**What is expected**:
All entries are to be quoted exactly; the images stay out of the copy.

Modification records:
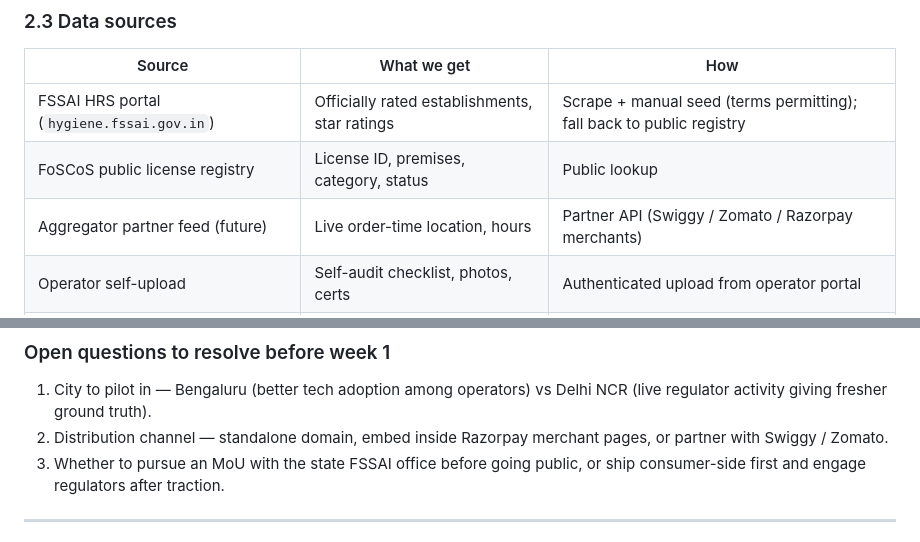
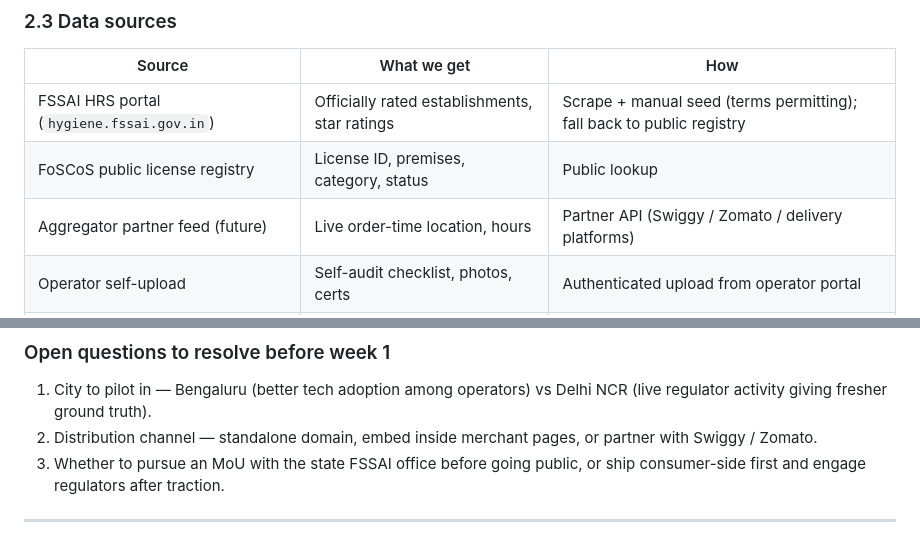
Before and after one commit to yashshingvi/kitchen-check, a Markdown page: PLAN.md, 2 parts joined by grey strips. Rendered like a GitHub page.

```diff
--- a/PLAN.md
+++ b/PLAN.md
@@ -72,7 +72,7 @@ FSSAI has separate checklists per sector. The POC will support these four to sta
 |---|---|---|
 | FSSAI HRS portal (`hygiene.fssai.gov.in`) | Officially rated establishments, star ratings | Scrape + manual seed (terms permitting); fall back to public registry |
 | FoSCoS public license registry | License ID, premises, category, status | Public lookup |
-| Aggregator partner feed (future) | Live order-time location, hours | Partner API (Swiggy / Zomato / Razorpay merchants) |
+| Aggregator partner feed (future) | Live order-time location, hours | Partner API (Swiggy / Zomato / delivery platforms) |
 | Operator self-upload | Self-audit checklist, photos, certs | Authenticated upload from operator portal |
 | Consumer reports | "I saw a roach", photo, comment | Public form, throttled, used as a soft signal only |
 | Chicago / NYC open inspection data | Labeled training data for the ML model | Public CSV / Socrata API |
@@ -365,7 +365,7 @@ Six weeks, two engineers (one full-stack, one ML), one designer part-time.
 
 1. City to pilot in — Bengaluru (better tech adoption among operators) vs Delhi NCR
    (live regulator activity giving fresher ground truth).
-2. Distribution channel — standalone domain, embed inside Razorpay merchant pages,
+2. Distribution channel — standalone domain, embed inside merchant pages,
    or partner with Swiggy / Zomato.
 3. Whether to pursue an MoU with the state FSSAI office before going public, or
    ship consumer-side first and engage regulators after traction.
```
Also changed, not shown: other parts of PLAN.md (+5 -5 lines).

**Answer for the task**:
Before and after one commit to yashshingvi/kitchen-check, a Markdown page: PLAN.md, 2 parts joined by grey strips. Rendered like a GitHub page.

```diff
--- a/PLAN.md
+++ b/PLAN.md
@@ -72,7 +72,7 @@ FSSAI has separate checklists per sector. The POC will support these four to sta
 |---|---|---|
 | FSSAI HRS portal (`hygiene.fssai.gov.in`) | Officially rated establishments, star ratings | Scrape + manual seed (terms permitting); fall back to public registry |
 | FoSCoS public license registry | License ID, premises, category, status | Public lookup |
-| Aggregator partner feed (future) | Live order-time location, hours | Partner API (Swiggy / Zomato / Razorpay merchants) |
+| Aggregator partner feed (future) | Live order-time location, hours | Partner API (Swiggy / Zomato / delivery platforms) |
 | Operator self-upload | Self-audit checklist, photos, certs | Authenticated upload from operator portal |
 | Consumer reports | "I saw a roach", photo, comment | Public form, throttled, used as a soft signal only |
 | Chicago / NYC open inspection data | Labeled training data for the ML model | Public CSV / Socrata API |
@@ -365,7 +365,7 @@ Six weeks, two engineers (one full-stack, one ML), one designer part-time.
 
 1. City to pilot in — Bengaluru (better tech adoption among operators) vs Delhi NCR
    (live regulator activity giving fresher ground truth).
-2. Distribution channel — standalone domain, embed inside Razorpay merchant pages,
+2. Distribution channel — standalone domain, embed inside merchant pages,
    or partner with Swiggy / Zomato.
 3. Whether to pursue an MoU with the state FSSAI office before going public, or
    ship consumer-side first and engage regulators after traction.
```
Also changed, not shown: other parts of PLAN.md (+5 -5 lines).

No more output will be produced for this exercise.